_Problem description_. The data below should be copied over with complete accuracy.

[Records from a data collection]
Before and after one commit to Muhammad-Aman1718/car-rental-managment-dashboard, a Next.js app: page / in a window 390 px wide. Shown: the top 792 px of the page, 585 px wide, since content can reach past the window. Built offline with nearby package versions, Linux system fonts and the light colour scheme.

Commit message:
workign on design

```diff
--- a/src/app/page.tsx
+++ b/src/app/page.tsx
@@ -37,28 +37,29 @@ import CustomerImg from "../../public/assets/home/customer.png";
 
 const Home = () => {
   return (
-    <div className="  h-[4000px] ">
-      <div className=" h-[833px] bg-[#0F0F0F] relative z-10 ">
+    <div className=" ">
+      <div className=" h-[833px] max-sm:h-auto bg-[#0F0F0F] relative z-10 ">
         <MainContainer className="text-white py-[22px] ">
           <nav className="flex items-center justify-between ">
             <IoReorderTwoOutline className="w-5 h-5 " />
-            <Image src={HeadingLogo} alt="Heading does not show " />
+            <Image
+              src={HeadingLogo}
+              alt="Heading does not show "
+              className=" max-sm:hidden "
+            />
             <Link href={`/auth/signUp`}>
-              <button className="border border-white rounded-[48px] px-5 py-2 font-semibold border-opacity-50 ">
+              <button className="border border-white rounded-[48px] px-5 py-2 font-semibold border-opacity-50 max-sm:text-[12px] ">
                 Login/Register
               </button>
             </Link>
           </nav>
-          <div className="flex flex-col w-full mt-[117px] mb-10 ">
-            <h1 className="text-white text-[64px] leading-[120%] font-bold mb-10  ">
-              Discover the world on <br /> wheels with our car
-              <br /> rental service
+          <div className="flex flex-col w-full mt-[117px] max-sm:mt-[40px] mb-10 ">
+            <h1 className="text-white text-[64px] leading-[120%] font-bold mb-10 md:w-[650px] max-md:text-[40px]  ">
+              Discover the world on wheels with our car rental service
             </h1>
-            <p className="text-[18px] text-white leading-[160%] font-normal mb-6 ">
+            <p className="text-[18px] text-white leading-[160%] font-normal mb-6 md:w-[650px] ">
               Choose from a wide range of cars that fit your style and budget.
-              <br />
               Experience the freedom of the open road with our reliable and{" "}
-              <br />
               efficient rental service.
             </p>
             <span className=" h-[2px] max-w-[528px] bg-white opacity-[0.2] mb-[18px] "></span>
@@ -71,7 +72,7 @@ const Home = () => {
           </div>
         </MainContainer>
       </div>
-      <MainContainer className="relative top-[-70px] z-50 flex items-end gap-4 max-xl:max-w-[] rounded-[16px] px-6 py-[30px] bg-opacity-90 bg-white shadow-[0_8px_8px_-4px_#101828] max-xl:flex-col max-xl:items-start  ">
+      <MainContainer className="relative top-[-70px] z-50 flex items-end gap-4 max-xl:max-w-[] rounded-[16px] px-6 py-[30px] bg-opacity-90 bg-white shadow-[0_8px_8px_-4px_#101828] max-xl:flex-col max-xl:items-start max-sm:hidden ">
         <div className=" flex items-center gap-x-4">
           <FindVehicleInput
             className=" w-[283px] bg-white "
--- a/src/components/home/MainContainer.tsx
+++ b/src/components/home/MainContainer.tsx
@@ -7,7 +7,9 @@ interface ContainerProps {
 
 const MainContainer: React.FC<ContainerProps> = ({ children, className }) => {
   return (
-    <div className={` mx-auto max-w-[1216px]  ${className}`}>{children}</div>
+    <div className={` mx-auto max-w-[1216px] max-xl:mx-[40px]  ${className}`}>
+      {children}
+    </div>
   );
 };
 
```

_Answer for this exercise_.
Before and after one commit to Muhammad-Aman1718/car-rental-managment-dashboard, a Next.js app: page / in a window 390 px wide. Shown: the top 792 px of the page, 585 px wide, since content can reach past the window. Built offline with nearby package versions, Linux system fonts and the light colour scheme.

Commit message:
workign on design

```diff
--- a/src/app/page.tsx
+++ b/src/app/page.tsx
@@ -37,28 +37,29 @@ import CustomerImg from "../../public/assets/home/customer.png";
 
 const Home = () => {
   return (
-    <div className="  h-[4000px] ">
-      <div className=" h-[833px] bg-[#0F0F0F] relative z-10 ">
+    <div className=" ">
+      <div className=" h-[833px] max-sm:h-auto bg-[#0F0F0F] relative z-10 ">
         <MainContainer className="text-white py-[22px] ">
           <nav className="flex items-center justify-between ">
             <IoReorderTwoOutline className="w-5 h-5 " />
-            <Image src={HeadingLogo} alt="Heading does not show " />
+            <Image
+              src={HeadingLogo}
+              alt="Heading does not show "
+              className=" max-sm:hidden "
+            />
             <Link href={`/auth/signUp`}>
-              <button className="border border-white rounded-[48px] px-5 py-2 font-semibold border-opacity-50 ">
+              <button className="border border-white rounded-[48px] px-5 py-2 font-semibold border-opacity-50 max-sm:text-[12px] ">
                 Login/Register
               </button>
             </Link>
           </nav>
-          <div className="flex flex-col w-full mt-[117px] mb-10 ">
-            <h1 className="text-white text-[64px] leading-[120%] font-bold mb-10  ">
-              Discover the world on <br /> wheels with our car
-              <br /> rental service
+          <div className="flex flex-col w-full mt-[117px] max-sm:mt-[40px] mb-10 ">
+            <h1 className="text-white text-[64px] leading-[120%] font-bold mb-10 md:w-[650px] max-md:text-[40px]  ">
+              Discover the world on wheels with our car rental service
             </h1>
-            <p className="text-[18px] text-white leading-[160%] font-normal mb-6 ">
+            <p className="text-[18px] text-white leading-[160%] font-normal mb-6 md:w-[650px] ">
               Choose from a wide range of cars that fit your style and budget.
-              <br />
               Experience the freedom of the open road with our reliable and{" "}
-              <br />
               efficient rental service.
             </p>
             <span className=" h-[2px] max-w-[528px] bg-white opacity-[0.2] mb-[18px] "></span>
@@ -71,7 +72,7 @@ const Home = () => {
           </div>
         </MainContainer>
       </div>
-      <MainContainer className="relative top-[-70px] z-50 flex items-end gap-4 max-xl:max-w-[] rounded-[16px] px-6 py-[30px] bg-opacity-90 bg-white shadow-[0_8px_8px_-4px_#101828] max-xl:flex-col max-xl:items-start  ">
+      <MainContainer className="relative top-[-70px] z-50 flex items-end gap-4 max-xl:max-w-[] rounded-[16px] px-6 py-[30px] bg-opacity-90 bg-white shadow-[0_8px_8px_-4px_#101828] max-xl:flex-col max-xl:items-start max-sm:hidden ">
         <div className=" flex items-center gap-x-4">
           <FindVehicleInput
             className=" w-[283px] bg-white "
--- a/src/components/home/MainContainer.tsx
+++ b/src/components/home/MainContainer.tsx
@@ -7,7 +7,9 @@ interface ContainerProps {
 
 const MainContainer: React.FC<ContainerProps> = ({ children, className }) => {
   return (
-    <div className={` mx-auto max-w-[1216px]  ${className}`}>{children}</div>
+    <div className={` mx-auto max-w-[1216px] max-xl:mx-[40px]  ${className}`}>
+      {children}
+    </div>
   );
 };
 
```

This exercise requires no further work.